US President Donald Trump said on July 18 that a 100-year deal is needed with Iran, adding that the 2015 nuclear deal was “a disaster” most importantly because it would be ending soon.
This was the second time in less than a day that Trump has criticized the Joint Comprehensive Plan of Action (JCPOA) for its short term.
First, he said during a cabinet meeting on July 18 that the agreement made under former Secretary of State John Kerry and then-President Barack Obama was a disaster, as $1.8 billion was given in cash, “like cash from your pocket,” to Iran.
“We had an agreement that did not give us inspection rights to places we wanted most to inspect.... Most importantly, the agreement was short-term,” Trump said, noting that very few years were left from the term of that agreement.
Then, speaking at a meeting to welcome Team USA for the 2019 Special Olympics World Games, he said, “You know, it’s a very short-term deal. And you can’t have a short-term deal for a country. You need a 100-year deal. You don’t need a short term. In a few years - literally in a few years - they would be on their way to a nuclear weapon. That’s unacceptable.”
Mentioning another shortcoming of JCPOA, Trump said, “Plus, they can’t do ballistic missiles, and the deal allows them to do ballistic missiles. And we have to look at other sites.”
He also touched upon the issue of inspections again, saying, “The best, the most important site we we’re not allowed to go in and look at. What kind of a deal is that?”
“I will say that Iran is a much different country right now,” he continued. “When I took over, and Mike and I came into office, Iran was the scourge of the world.
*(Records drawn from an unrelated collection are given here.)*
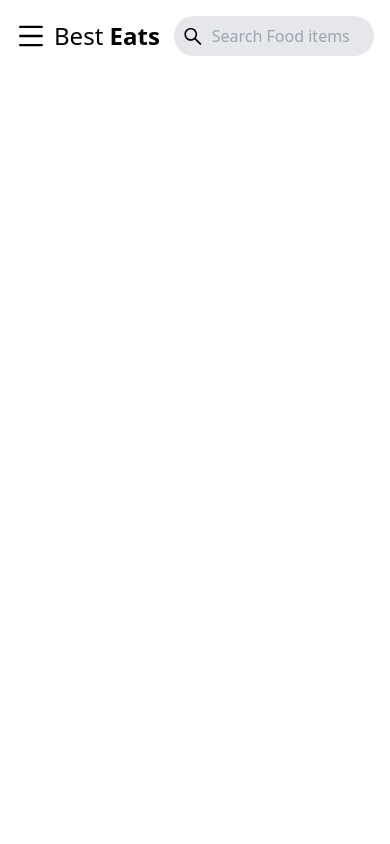
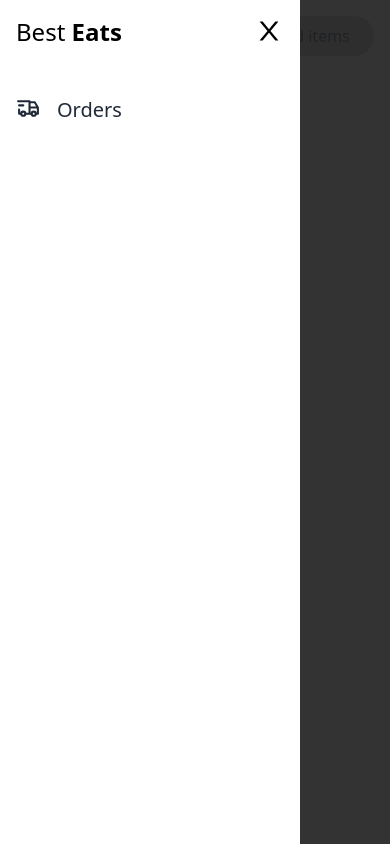
Before and after one commit to jagadeeshpen/Best_Eats, a React (Create React App) app: page / in a window 390 px wide. Built offline with nearby package versions, Linux system fonts and the light colour scheme.

Commit message:
added mobile navbar

```diff
--- a/src/components/Navbar.jsx
+++ b/src/components/Navbar.jsx
@@ -1,6 +1,7 @@
 import React from 'react'
-import {AiOutlineMenu, AiOutlineSearch} from 'react-icons/ai'
+import {AiOutlineClose, AiOutlineMenu, AiOutlineSearch} from 'react-icons/ai'
 import {BsFillCartFill} from 'react-icons/bs'
+import {TbTruckDelivery} from 'react-icons/tb'
 
 const Navbar = () => {
   return (
@@ -27,8 +28,28 @@ const Navbar = () => {
         </div>
         {/* cart btn */}
         <button className='bg-black text-white hidden md:flex items-center py-2 rounded-full'>
-            <BsFillCartFill size={20} className='mr-2'/> Cart
+            <BsFillCartFill className = 'size={20} mr-2'/> Cart
         </button>
+
+        {/* nav bar for mobile */}
+        {/* overlay */}
+        <div className='bg-black/80 fixed w-full h-screen z-10 top-0 left-0'>
+
+            {/* side drawer menu */}
+            <div className='fixed top-0 w-[300px] h-screen bg-white z-10 duration-300'>
+                <AiOutlineClose size={30} className = 'absolute right-4 top-4 cursor-pointer'/>
+                <h2 className='text-2xl p-4'>
+                    Best <span className='font-bold'>Eats</span>
+                </h2>
+                <nav>
+                    <ul className='flex felx-col p-4 text-gray-800'>
+                        <li className='text-xl py-4 flex'><TbTruckDelivery size={25} className='mr-4'/>Orders</li>
+                    </ul>
+                </nav>
+
+            </div>
+
+        </div>
     </div>
   )
 }
```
They were doing 14 different sites of confliction. They were fighting and causing problems in Yemen and Syria and Iraq and all over.”
“It’s a much different country right now,” he added. “And you look at what’s happening. You look at them pulling back. And they’re not pulling back because they love us; they’re pulling back because they don’t have money.”
Trump also noted a change of behavior in Europe. “So, Iran is not the same country. They have inflation now at 75 percent,” he said. “They’re having tremendous problems within the country. They’re selling very little oil. We have an embargo. We have a stop on oil. Even the European countries are now agreeing with me.”
Looking at the prospects for the future, while suggesting a long-term deal with Iran, he went on to say, “It’s very sad what happened to Iran. All we want to do is have a fair deal. The deal that was made was a bad deal. It was not approved by Congress. A lot of problems with the deal that was made. And we can do something quickly or we can take our time. I’m in no rush.”
In another development, Iranian Foreign Minister Mohammad Javad Zarif said in New York on July 19 that Iran is prepared to join the additional protocol of the International Atomic Energy Agency (IAEA) if the United States lifts all of its sanctions.
The additional protocol would give inspectors permanent rights to inspect Iran’s nuclear establishments at any time. However, joining the additional protocol needs the approval of Supreme Leader Ayatollah Ali Khamenei and ratification by the Iranian parliament.
According to the IAEA, “The additional protocol is not a standalone agreement but rather a protocol to a safeguards agreement that provides additional tools for verification. In particular, it significantly increases the IAEA’s ability to verify the peaceful use of all nuclear material in states with comprehensive safeguards agreements.”